### [Activity]
The pictures are to be dropped, and the records below are to be restated word for word.

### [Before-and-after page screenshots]
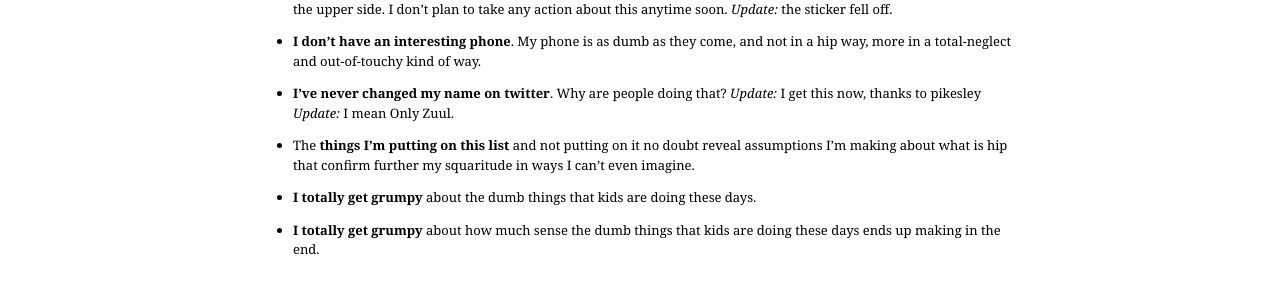
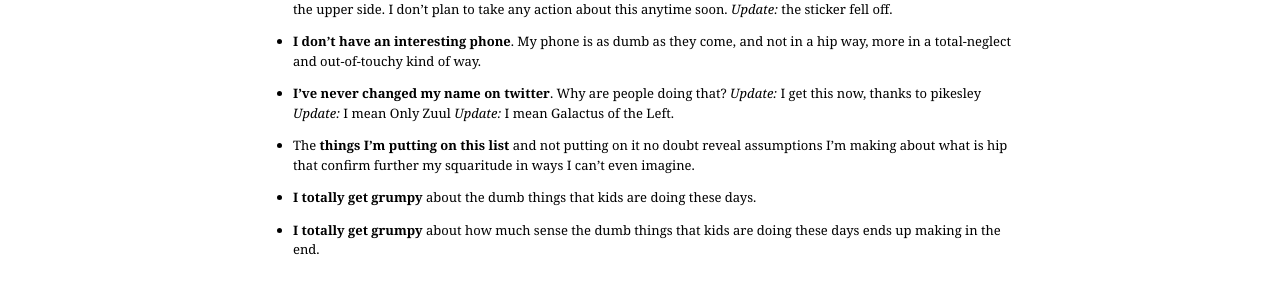
Before and after one commit to paulfitz/paulfitz.github.io, a Jekyll site: the page built from _posts/2014-08-30-square.md, in a window 1280 px wide. Shown: the part 420-717 px from the top of the page. Built offline with Jekyll 4.4.1, drawn with Linux system fonts in a browser that asks for light colours; some web fonts are replaced.

Commit message:
more pikesley

```diff
--- a/_posts/2014-08-30-square.md
+++ b/_posts/2014-08-30-square.md
@@ -22,7 +22,7 @@
 * <b>I don't have an interesting phone</b>. My phone is as dumb as they
 come, and not in a hip way, more in a total-neglect and out-of-touchy
 kind of way.
-* <b>I've never changed my name on twitter</b>. Why are people doing that? <i>Update:</i> I get this now, thanks to pikesley <i>Update:</i> I mean Only Zuul.
+* <b>I've never changed my name on twitter</b>. Why are people doing that? <i>Update:</i> I get this now, thanks to pikesley <i>Update:</i> I mean Only Zuul <i>Update:</i> I mean Galactus of the Left.
 * The <b>things I'm putting on this list</b> and not putting on it
 no doubt reveal assumptions I'm making about what is hip
 that confirm further my squaritude in ways I can't even imagine.
```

### [Output of the exercise]
Before and after one commit to paulfitz/paulfitz.github.io, a Jekyll site: the page built from _posts/2014-08-30-square.md, in a window 1280 px wide. Shown: the part 420-717 px from the top of the page. Built offline with Jekyll 4.4.1, drawn with Linux system fonts in a browser that asks for light colours; some web fonts are replaced.

Commit message:
more pikesley

```diff
--- a/_posts/2014-08-30-square.md
+++ b/_posts/2014-08-30-square.md
@@ -22,7 +22,7 @@
 * <b>I don't have an interesting phone</b>. My phone is as dumb as they
 come, and not in a hip way, more in a total-neglect and out-of-touchy
 kind of way.
-* <b>I've never changed my name on twitter</b>. Why are people doing that? <i>Update:</i> I get this now, thanks to pikesley <i>Update:</i> I mean Only Zuul.
+* <b>I've never changed my name on twitter</b>. Why are people doing that? <i>Update:</i> I get this now, thanks to pikesley <i>Update:</i> I mean Only Zuul <i>Update:</i> I mean Galactus of the Left.
 * The <b>things I'm putting on this list</b> and not putting on it
 no doubt reveal assumptions I'm making about what is hip
 that confirm further my squaritude in ways I can't even imagine.
```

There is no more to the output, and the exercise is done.